Working in the fitness industry means I get to experience the New Year, New You Energy ten-fold. After two typically slow months in the gym, people return in droves, with fresh resolutions, fresh excitement, fresh motivation and a fresh outlook on the world, and themselves. The energy in the air is palatable. It inspires and motivates me to bring the best to my teaching, to help everyone that I meet achieve that goal they’ve set their mind to…
…And then sometime around mid to late January, the energy starts to shift again. Some people fall off the wagon, get frustrated or feel they’ve failed, and remain so discouraged they decide it’s easiest just to forget that resolution anyway. Others get crabby, angry at the throngs of people vying for their parking space, or their locker, or their favorite treadmill. Still others push on, trying to maintain the commitment they made to themselves to make THIS the year… only to find out it’s a lot harder and takes a lot longer than they thought. They start to wonder if they will ever lose that weight, or recover from that injury….
Really, it doesn’t matter if your ‘resolution’ is fitness-related, or work-related, or family-related, or anything else: this cycle is all too common. Riding the wave of possibility and lavishing in the liberation of a blank slate, we set our sights high, creating resolutions that we just KNOW we will stick to. This will be the year, goshdarnit. And then, when and if we fall behind, we beat ourselves up, often feeling worse about ourselves than we did before we made the resolution.
What if instead of making a RESOLUTION, we decided to approach the new year with RESOLVE? These two words are rooted in the same meaning, yet their connotations are markedly different. A resolution is a lofty goal, often hard to keep, and often broken. But when you posess resolve, you posess the drive and determination to soldier on towards a better you, despite the difficulties, despite the obstacles, despite the 5 cookies you had for dinner last night. Resolve is what will guide you, keeping your end-goal in sight, while allowing you to forgive yourself of the small setbacks you are certain to encounter along the way. A resolution may break in an instant; resolve will help you to keep your eye on the prize.
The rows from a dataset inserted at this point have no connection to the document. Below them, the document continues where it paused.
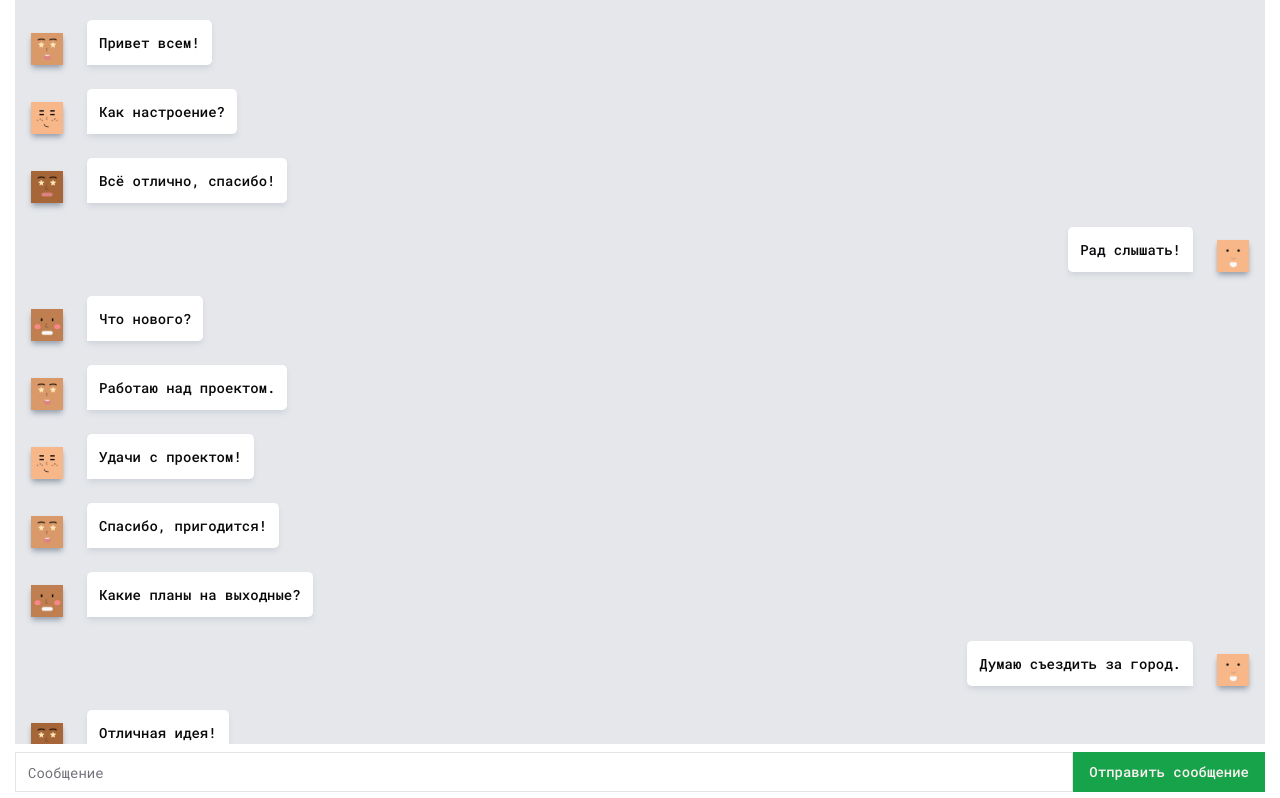
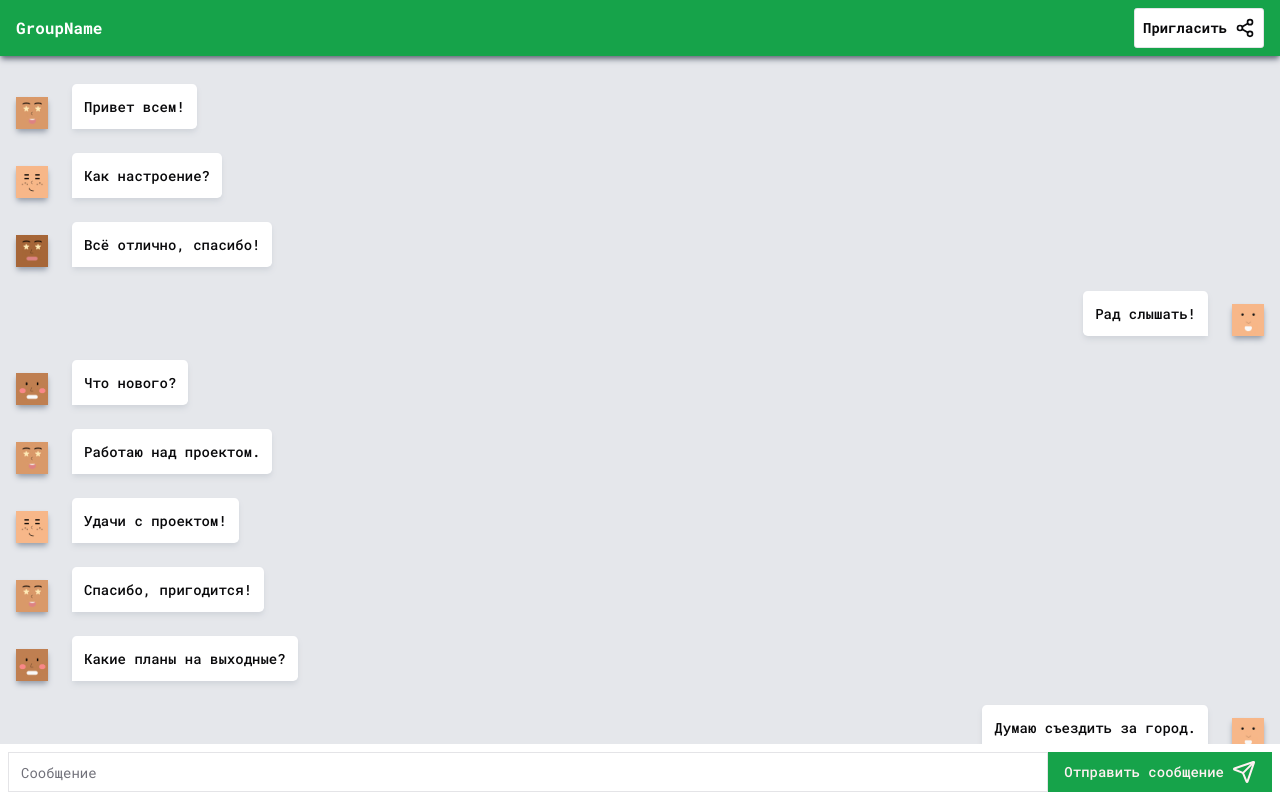
Before and after one commit to YusupovJ/chat-craft, a React (Vite) app: page /chat in a window 1280 px wide. Shown: the top 798 px of the page. Built offline with nearby package versions, Linux system fonts and the light colour scheme; a web font is replaced by a local one.

Commit message:
added chat info

```diff
--- a/src/components/chat.tsx
+++ b/src/components/chat.tsx
@@ -1,4 +1,4 @@
-import Container from "./container";
+import ChatInfo from "./chatInfo";
 import MessageList from "./messageList";
 import WriteMessage from "./writeMessage";
 
@@ -36,11 +36,10 @@ const me: IUser = users[3];
 
 const Chat = () => {
   return (
-    <main>
-      <Container className="bg-gray-200 h-full px-4 pb-20 pt-5">
-        <MessageList messages={messages} me={me} />
-        <WriteMessage />
-      </Container>
+    <main className="bg-gray-200 h-full px-4 pb-20 pt-5">
+      <ChatInfo />
+      <MessageList messages={messages} me={me} />
+      <WriteMessage />
     </main>
   );
 };
--- /dev/null
+++ b/src/components/chatInfo.tsx
@@ -0,0 +1,32 @@
+import { FC } from "react";
+import { Button } from "./ui/button";
+import { Share2 } from "lucide-react";
+
+interface Props {
+  className?: string;
+}
+
+const ChatInfo: FC<Props> = () => {
+  const shareLink = async () => {
+    const url = window.location.href;
+
+    try {
+      await navigator.clipboard.writeText(url);
+
+      console.log("text copied");
+    } catch (error) {
+      console.log(error);
+    }
+  };
+
+  return (
+    <div className="fixed flex bg-primary justify-between items-center py-2 top-0 left-0 w-full px-4 shadow-md shadow-gray-500">
+      <h2 className="font-bold text-white">GroupName</h2>
+      <Button variant="outline" className="font-bold flex gap-2 p-2" onClick={shareLink}>
+        <p className="hidden md:block">Пригласить</p> <Share2 size="20" />
+      </Button>
+    </div>
+  );
+};
+
+export default ChatInfo;
--- a/src/components/message.tsx
+++ b/src/components/message.tsx
@@ -11,7 +11,7 @@ const Message: FC<Props> = ({ className, children, isMe }) => {
   return (
     <div
       className={cn(
-        "bg-white rounded-lg p-3 text-[14px] font-medium shadow-md shadow-gray-300",
+        "bg-white rounded-lg p-3 text-[14px] font-medium shadow-md shadow-gray-300 max-w-[700px]",
         isMe ? "rounded-br-none" : "rounded-bl-none",
         className
       )}
--- a/src/components/messageList.tsx
+++ b/src/components/messageList.tsx
@@ -3,19 +3,19 @@ import Avatars from "./avatars";
 import { cn } from "@/lib/utils";
 import Message from "./message";
 
-interface IProps {
+interface Props {
   messages: IMessage[];
   me: IUser;
 }
 
-const MessageList: FC<IProps> = ({ messages, me }) => {
+const MessageList: FC<Props> = ({ messages, me }) => {
   return (
-    <div className="flex flex-col gap-6 mb-6">
+    <div className="flex flex-col gap-10 sm:gap-6 mb-6 mt-16">
       {messages.map((message) => {
         const isMe = me.id === message.user.id;
 
         return (
-          <div className={cn("flex gap-6 items-end", isMe && "flex-row-reverse")} key={message.id}>
+          <div className={cn("flex gap-3 sm:gap-6 items-end", isMe && "flex-row-reverse")} key={message.id}>
             <Avatars index={message.user.avatar} /> <Message isMe={isMe}>{message.content}</Message>
           </div>
         );
--- a/src/components/writeMessage.tsx
+++ b/src/components/writeMessage.tsx
@@ -1,11 +1,14 @@
+import { Send } from "lucide-react";
 import { Button } from "./ui/button";
 import { Input } from "./ui/input";
 
 const WriteMessage = () => {
   return (
-    <div className="fixed flex bg-white py-2 bottom-0 left-50% w-full max-w-[1250px] -mx-4">
+    <div className="fixed flex bg-white py-2 bottom-0 left-0 w-full px-2">
       <Input placeholder="Сообщение" className="rounded-none" />
-      <Button className="rounded-none">Отправить сообщение</Button>
+      <Button className="rounded-none flex gap-2 items-center" aria-label="Отправить сообщение">
+        <p className="hidden md:block">Отправить сообщение</p> <Send />
+      </Button>
     </div>
   );
 };
```
Also changed, not shown: src/assets/logo.webp (deleted).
My mom always told me that fitness isn’t a destination, it’s a lifestyle. And it’s true. In the grand scheme of your life, one rough day will not make or break your goal. But the discouragement you feel when you beat yourself up for breaking a resolution could last for days or months, paralyzing you.
So I urge you to think about this: in what area of your life do you wish to see a positive change? What are the simple things you can add into your day to help you make that change? Once you’ve identified it, RESOLVE yourself to keeping that end goal in mind, no matter the setbacks. Forgive yourself if you make a mistake. Forget the rough days: sleep them off and start anew tomorrow. Soon enough your good days will outnumber the difficult days. And before you know it, your resolve has set you free.
Happy New Year, my friends. Cheers!